- **TASK TO COMPLETE**: Each record is to be written out exactly as it appears.
___ RECORDS FOR THE EXERCISE
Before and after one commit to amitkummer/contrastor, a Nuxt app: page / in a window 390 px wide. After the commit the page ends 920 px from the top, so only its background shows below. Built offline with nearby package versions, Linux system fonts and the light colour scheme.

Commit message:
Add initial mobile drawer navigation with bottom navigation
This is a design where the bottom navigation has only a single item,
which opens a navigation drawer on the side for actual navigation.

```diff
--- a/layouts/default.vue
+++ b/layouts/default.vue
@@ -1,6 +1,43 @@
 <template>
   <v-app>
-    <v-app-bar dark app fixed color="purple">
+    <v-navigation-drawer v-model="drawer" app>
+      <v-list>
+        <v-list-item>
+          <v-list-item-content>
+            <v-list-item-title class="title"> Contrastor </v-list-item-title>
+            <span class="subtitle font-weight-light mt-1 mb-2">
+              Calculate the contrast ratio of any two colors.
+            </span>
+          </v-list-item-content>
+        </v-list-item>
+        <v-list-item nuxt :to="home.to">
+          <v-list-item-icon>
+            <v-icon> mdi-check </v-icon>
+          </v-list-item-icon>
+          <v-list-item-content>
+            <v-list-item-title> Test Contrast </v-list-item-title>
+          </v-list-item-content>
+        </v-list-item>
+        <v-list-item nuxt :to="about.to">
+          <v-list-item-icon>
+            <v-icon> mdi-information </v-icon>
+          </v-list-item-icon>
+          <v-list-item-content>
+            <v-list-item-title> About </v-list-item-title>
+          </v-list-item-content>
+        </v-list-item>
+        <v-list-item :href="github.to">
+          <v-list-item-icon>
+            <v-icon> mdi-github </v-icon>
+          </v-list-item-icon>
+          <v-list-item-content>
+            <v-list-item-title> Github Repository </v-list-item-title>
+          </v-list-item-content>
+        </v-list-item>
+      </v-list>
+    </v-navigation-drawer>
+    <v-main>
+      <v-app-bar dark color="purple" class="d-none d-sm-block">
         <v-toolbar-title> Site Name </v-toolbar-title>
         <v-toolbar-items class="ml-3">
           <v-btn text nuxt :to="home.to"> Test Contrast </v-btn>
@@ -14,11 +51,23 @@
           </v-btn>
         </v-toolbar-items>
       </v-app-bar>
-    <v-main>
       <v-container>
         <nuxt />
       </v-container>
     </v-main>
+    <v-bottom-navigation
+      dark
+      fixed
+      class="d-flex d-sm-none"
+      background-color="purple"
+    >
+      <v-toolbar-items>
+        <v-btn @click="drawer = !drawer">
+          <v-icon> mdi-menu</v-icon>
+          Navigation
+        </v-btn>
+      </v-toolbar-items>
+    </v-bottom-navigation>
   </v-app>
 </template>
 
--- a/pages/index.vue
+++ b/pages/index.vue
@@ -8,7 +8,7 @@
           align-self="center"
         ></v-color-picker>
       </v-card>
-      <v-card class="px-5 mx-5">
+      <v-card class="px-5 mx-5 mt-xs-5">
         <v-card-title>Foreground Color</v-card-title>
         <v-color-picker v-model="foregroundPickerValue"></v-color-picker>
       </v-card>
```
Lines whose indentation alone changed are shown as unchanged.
______
- **SOLUTION TO THE EXERCISE**:
Before and after one commit to amitkummer/contrastor, a Nuxt app: page / in a window 390 px wide. After the commit the page ends 920 px from the top, so only its background shows below. Built offline with nearby package versions, Linux system fonts and the light colour scheme.

Commit message:
Add initial mobile drawer navigation with bottom navigation
This is a design where the bottom navigation has only a single item,
which opens a navigation drawer on the side for actual navigation.

```diff
--- a/layouts/default.vue
+++ b/layouts/default.vue
@@ -1,6 +1,43 @@
 <template>
   <v-app>
-    <v-app-bar dark app fixed color="purple">
+    <v-navigation-drawer v-model="drawer" app>
+      <v-list>
+        <v-list-item>
+          <v-list-item-content>
+            <v-list-item-title class="title"> Contrastor </v-list-item-title>
+            <span class="subtitle font-weight-light mt-1 mb-2">
+              Calculate the contrast ratio of any two colors.
+            </span>
+          </v-list-item-content>
+        </v-list-item>
+        <v-list-item nuxt :to="home.to">
+          <v-list-item-icon>
+            <v-icon> mdi-check </v-icon>
+          </v-list-item-icon>
+          <v-list-item-content>
+            <v-list-item-title> Test Contrast </v-list-item-title>
+          </v-list-item-content>
+        </v-list-item>
+        <v-list-item nuxt :to="about.to">
+          <v-list-item-icon>
+            <v-icon> mdi-information </v-icon>
+          </v-list-item-icon>
+          <v-list-item-content>
+            <v-list-item-title> About </v-list-item-title>
+          </v-list-item-content>
+        </v-list-item>
+        <v-list-item :href="github.to">
+          <v-list-item-icon>
+            <v-icon> mdi-github </v-icon>
+          </v-list-item-icon>
+          <v-list-item-content>
+            <v-list-item-title> Github Repository </v-list-item-title>
+          </v-list-item-content>
+        </v-list-item>
+      </v-list>
+    </v-navigation-drawer>
+    <v-main>
+      <v-app-bar dark color="purple" class="d-none d-sm-block">
         <v-toolbar-title> Site Name </v-toolbar-title>
         <v-toolbar-items class="ml-3">
           <v-btn text nuxt :to="home.to"> Test Contrast </v-btn>
@@ -14,11 +51,23 @@
           </v-btn>
         </v-toolbar-items>
       </v-app-bar>
-    <v-main>
       <v-container>
         <nuxt />
       </v-container>
     </v-main>
+    <v-bottom-navigation
+      dark
+      fixed
+      class="d-flex d-sm-none"
+      background-color="purple"
+    >
+      <v-toolbar-items>
+        <v-btn @click="drawer = !drawer">
+          <v-icon> mdi-menu</v-icon>
+          Navigation
+        </v-btn>
+      </v-toolbar-items>
+    </v-bottom-navigation>
   </v-app>
 </template>
 
--- a/pages/index.vue
+++ b/pages/index.vue
@@ -8,7 +8,7 @@
           align-self="center"
         ></v-color-picker>
       </v-card>
-      <v-card class="px-5 mx-5">
+      <v-card class="px-5 mx-5 mt-xs-5">
         <v-card-title>Foreground Color</v-card-title>
         <v-color-picker v-model="foregroundPickerValue"></v-color-picker>
       </v-card>
```
Lines whose indentation alone changed are shown as unchanged.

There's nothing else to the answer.